* Aim of the task
Using the data below, work out how many of its lines contain "base", and give that number with nothing added.

* Data to use
◆ ◆ ◆ ◆

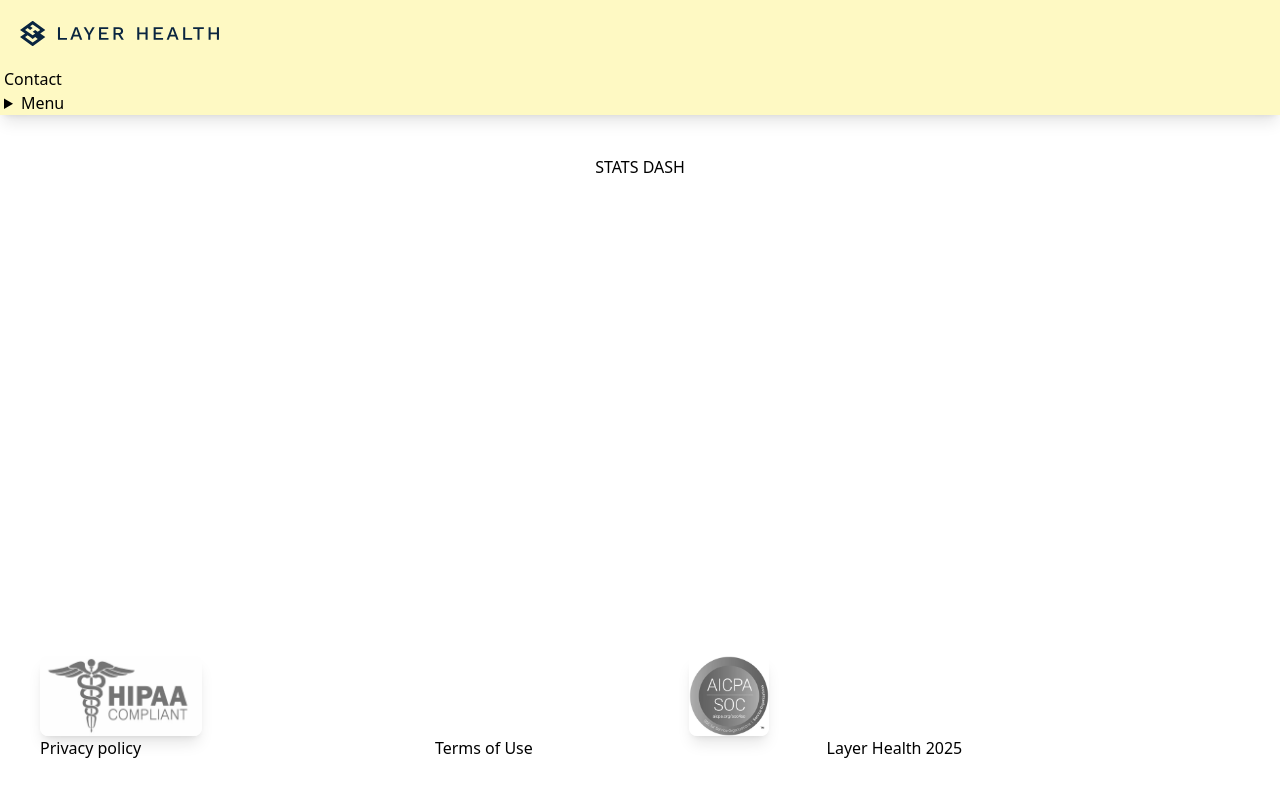
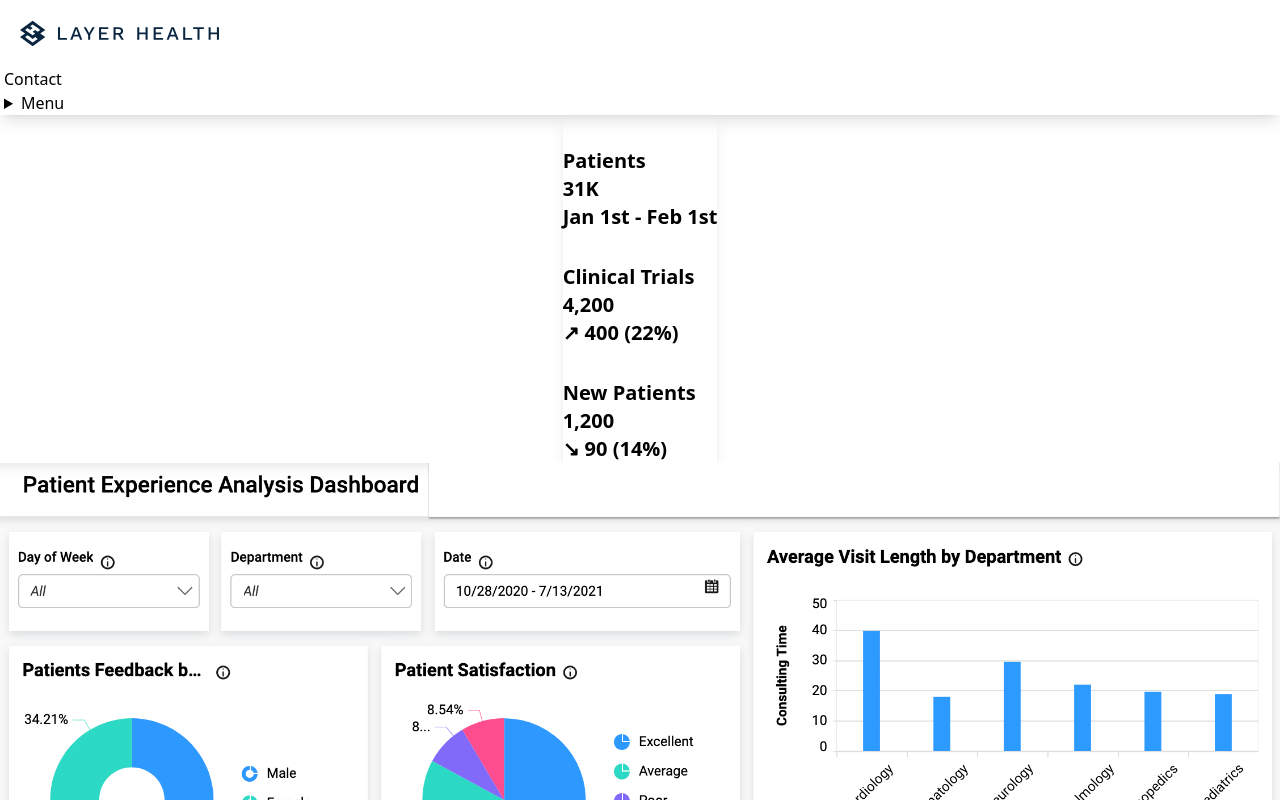
Before and after one commit to koderka2020/layer-health-dashboard, a React (Vite) app: page /stats in a window 1280 px wide. Shown: the top 800 px of the page. Built offline with nearby package versions, Linux system fonts and the light colour scheme.

Commit message:
adding not-found page, stats page placeholder, landing page logo

```diff
--- a/src/App.tsx
+++ b/src/App.tsx
@@ -1,9 +1,11 @@
 import { BrowserRouter as Router, Route, Routes } from 'react-router-dom';
-import Nav from './components/Nav'
+import Navbar from './components/Navbar'
 import Footer from './components/Footer'
-import Dashboard from './components/pages/main-dash/Dashboard'
+import LandingPage from './components/pages/main-dash/LandingPage'
 import FilterDashboard from './components/pages/filter/FilterDashboard'
 import StatsDashboard from './components/pages/stats/StatsDashboard'
+import NotFound from './components/pages/NotFound'
+
 
 
 function App() {
@@ -11,12 +13,14 @@ function App() {
   return (
     <Router>
       <div className="flex flex-col min-h-screen">
-      <Nav/>
+      <Navbar/>
       <main className="flex-grow">
       <Routes>
-        <Route path="/" element={<Dashboard />} />
+        <Route path="/" element={<LandingPage />} />
+        <Route path="/main" element={<LandingPage />} />
         <Route path="/filter" element={<FilterDashboard />} />
         <Route path="/stats" element={<StatsDashboard />} />
+        <Route path="*" element={<NotFound/>} />
       </Routes>
       </main>
       <Footer/>
--- a/src/components/Footer.tsx
+++ b/src/components/Footer.tsx
@@ -10,14 +10,14 @@ const Footer = () => {
         {/* <ReactSVG className="object-top-left p-5" src={logo}/> */}
       <nav>
         <div className="grid grid-flow-col gap-4">
-          <img className="rounded-lg w-30 h-20 shadow-lg" src={hippalogo}/>
-          <img className="rounded-lg w-30 h-20 shadow-lg" src={aicpalogo}/>
+          <img className="rounded-lg w-30 h-20 shadow-md" src={hippalogo}/>
+          <img className="rounded-lg w-30 h-20 shadow-md" src={aicpalogo}/>
         </div>
       </nav>
         <nav className="grid grid-flow-col gap-4">
-          <a className="link link-hover">Privacy policy</a>
-          <a className="link link-hover">Terms of Use</a>
-          <a className="link link-hover">Layer Health 2025</a>
+          <a className="link link-hover" href="https://www.layerhealth.com/privacy">Privacy policy</a>
+          <a className="link link-hover" href="https://www.layerhealth.com/terms">Terms of Use</a>
+          <p>Layer Health 2025</p>
         </nav>
     </footer>
   )
--- a/src/components/Nav.tsx
+++ b/src/components/Navbar.tsx
@@ -3,9 +3,9 @@ import { ReactSVG } from 'react-svg';
 import logo from "../assets/layer-health-logo.svg"
 
 
-const Nav = () => {
+const Navbar = () => {
   return(
-    <div className="navbar bg-base-100 shadow-lg bg-yellow-100">
+    <div className="navbar bg-yellow-100 shadow-lg">
     <div className="flex-1">
       <ReactSVG className="p-5" src={logo}/>
     </div>
@@ -16,6 +16,7 @@ const Nav = () => {
           <details>
             <summary>Menu</summary>
             <ul className="bg-base-100 rounded-t-none p-2">
+              <li><Link to="/main">Main</Link></li>
               <li><Link to="/filter">Filter</Link></li>
               <li><Link to="/stats">Stats</Link></li>
             </ul>
@@ -27,4 +28,4 @@ const Nav = () => {
   )
 }
 
-export default Nav;
+export default Navbar;
--- /dev/null
+++ b/src/components/pages/NotFound.tsx
@@ -0,0 +1,12 @@
+const NotFound = () => {
+  return (
+    <div className="h-screen flex justify-center items-center shadow-md">
+      <div className="inline-grid *:[grid-area:1/1]">
+        <div className="status status-error p-20 animate-ping"></div>
+      </div>
+      <p className="text-4xl">{'Page not found :('}</p>
+    </div>
+  )
+}
+
+export default NotFound
--- a/src/components/pages/filter/SideBar.tsx
+++ b/src/components/pages/filter/SideBar.tsx
@@ -12,24 +12,29 @@ const Sidebar = () => {
         <div className="text-xl font-semibold mb-4">Filters</div>
         <div className="dropdown dropdown-bottom">
           <button className="btn btn-primary w-full" onClick={toggleDropdown}>
-            Patient Filters
+            Notes Filters
           </button>
           <ul className={`dropdown-content menu p-2 shadow-lg bg-base-100 rounded-box w-56 ${isDropdownOpen ? 'block' : 'hidden'}`}>
-            <li><a>Option 1</a></li>
-            <li><a>Option 2</a></li>
-            <li><a>Option 3</a></li>
+            <li><a>id</a></li>
+            <li><a>provider</a></li>
+            <li><a>hospital</a></li>
+            <li><a>date</a></li>
           </ul>
         </div>
         <div className="dropdown dropdown-bottom mt-4">
           <button className="btn btn-primary w-full" onClick={toggleDropdown}>
-            Notes Filters
+            Patient Filters
           </button>
-          <ul className={`dropdown-content menu p-2 shadow bg-base-100 rounded-box w-56 ${isDropdownOpen ? 'block' : 'hidden'}`}>
-            <li><a>Filter 1</a></li>
-            <li><a>Filter 2</a></li>
-            <li><a>Filter 3</a></li>
+          <ul className={`dropdown-content menu p-2 shadow bg-base-300 rounded-box w-56 ${isDropdownOpen ? 'block' : 'hidden'}`}>
+            <li><a>id</a></li>
+            <li><a>name</a></li>
+            <li><a>gender</a></li>
+            <li><a>date of birth</a></li>
           </ul>
         </div>
+        <div className="mt-4">
+         <input type="text" placeholder="Search" className="input input-bordered shadow" />
+      </div>
       </div>
     </div>
   )
--- a/src/components/pages/filter/Table.tsx
+++ b/src/components/pages/filter/Table.tsx
@@ -1,4 +1,9 @@
+// import { useEffect, useState, useRef } from "react";
+// import notes from '../../../data/mock_notes_small.json'
+// import patients from '../../../data/mock_patients_small.json'
+
 const Table = () => {
+
   return(
     <div className="overflow-x-auto rounded-box border border-base-content/5 bg-base-100">
       <table className="table">
--- a/src/components/pages/main-dash/Dashboard.tsx
+++ /dev/null
@@ -1,11 +0,0 @@
-
-
-const Dashboard = () => {
-  return(
-    <>
-    <h1 className="p-10 text-center">MAIN DASH</h1>
-    </>
-  )
-}
-
-export default Dashboard
--- /dev/null
+++ b/src/components/pages/main-dash/LandingPage.tsx
@@ -0,0 +1,12 @@
+import logo from "../../../assets/layer-health-lg-logo.png"
+
+const LandingPage = () => {
+
+  return(
+    <div className="animate-pulse h-screen flex justify-center items-center shadow-md bg-custom-aqua">
+     <img className=" w-124 h-124" src={logo} shadow-lg/>
+    </div>
+  )
+}
+
+export default LandingPage
--- a/src/components/pages/stats/StatsDashboard.tsx
+++ b/src/components/pages/stats/StatsDashboard.tsx
@@ -1,8 +1,76 @@
+import statsplaceholder from "../../../assets/stats.png"
+
 const StatsDashboard = () => {
   return (
-    <>
-    <h1 className="p-10 text-center">STATS DASH</h1>
-    </>
+    <div>
+    <div className="flex justify-center text-white text-xl font-bold">
+    <div className="stats shadow-lg">
+      <div className="stat">
+        <div className="stat-figure text-secondary">
+          <svg
+            xmlns="http://www.w3.org/2000/svg"
+            fill="none"
+            viewBox="0 0 24 24"
+            className="inline-block h-8 w-8 stroke-current"
+          >
+            <path
+              strokeLinecap="round"
+              strokeLinejoin="round"
+              strokeWidth="2"
+              d="M13 16h-1v-4h-1m1-4h.01M21 12a9 9 0 11-18 0 9 9 0 0118 0z"
+            ></path>
+          </svg>
+        </div>
+        <div className="stat-title">Patients</div>
+        <div className="stat-value">31K</div>
+        <div className="stat-desc">Jan 1st - Feb 1st</div>
+      </div>
+
+      <div className="stat">
+        <div className="stat-figure text-secondary">
+          <svg
+            xmlns="http://www.w3.org/2000/svg"
+            fill="none"
+            viewBox="0 0 24 24"
+            className="inline-block h-8 w-8 stroke-current"
+          >
+            <path
+              strokeLinecap="round"
+              strokeLinejoin="round"
+              strokeWidth="2"
+              d="M12 6V4m0 2a2 2 0 100 4m0-4a2 2 0 110 4m-6 8a2 2 0 100-4m0 4a2 2 0 110-4m0 4v2m0-6V4m6 6v10m6-2a2 2 0 100-4m0 4a2 2 0 110-4m0 4v2m0-6V4"
+            ></path>
+          </svg>
+        </div>
+        <div className="stat-title">Clinical Trials</div>
+        <div className="stat-value">4,200</div>
+        <div className="stat-desc">↗︎ 400 (22%)</div>
+      </div>
+
+      <div className="stat">
+        <div className="stat-figure text-secondary">
+          <svg
+            xmlns="http://www.w3.org/2000/svg"
+            fill="none"
+            viewBox="0 0 24 24"
+            className="inline-block h-8 w-8 stroke-current"
+          >
+            <path
+              strokeLinecap="round"
+              strokeLinejoin="round"
+              strokeWidth="2"
+              d="M5 8h14M5 8a2 2 0 110-4h14a2 2 0 110 4M5 8v10a2 2 0 002 2h10a2 2 0 002-2V8m-9 4h4"
+            ></path>
+          </svg>
+        </div>
+        <div className="stat-title">New Patients</div>
+        <div className="stat-value">1,200</div>
+        <div className="stat-desc">↘︎ 90 (14%)</div>
+      </div>
+    </div>
+    </div>
+      <img className="w-124 h-124" src={statsplaceholder} shadow-lg/>
+    </div>
   )
 }
 
--- a/tailwind.config.js
+++ b/tailwind.config.js
@@ -6,6 +6,9 @@
       ],
       theme: {
         extend: {},
+        colors: {
+          'custom-aqua': '#0FFFF440',
+        }
       },
       plugins: [require('daisyui')],
     }
```
Also changed, not shown: src/assets/layer-health-lg-logo.png (added), src/assets/stats.png (added).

◆ ◆ ◆ ◆

* The completed task
6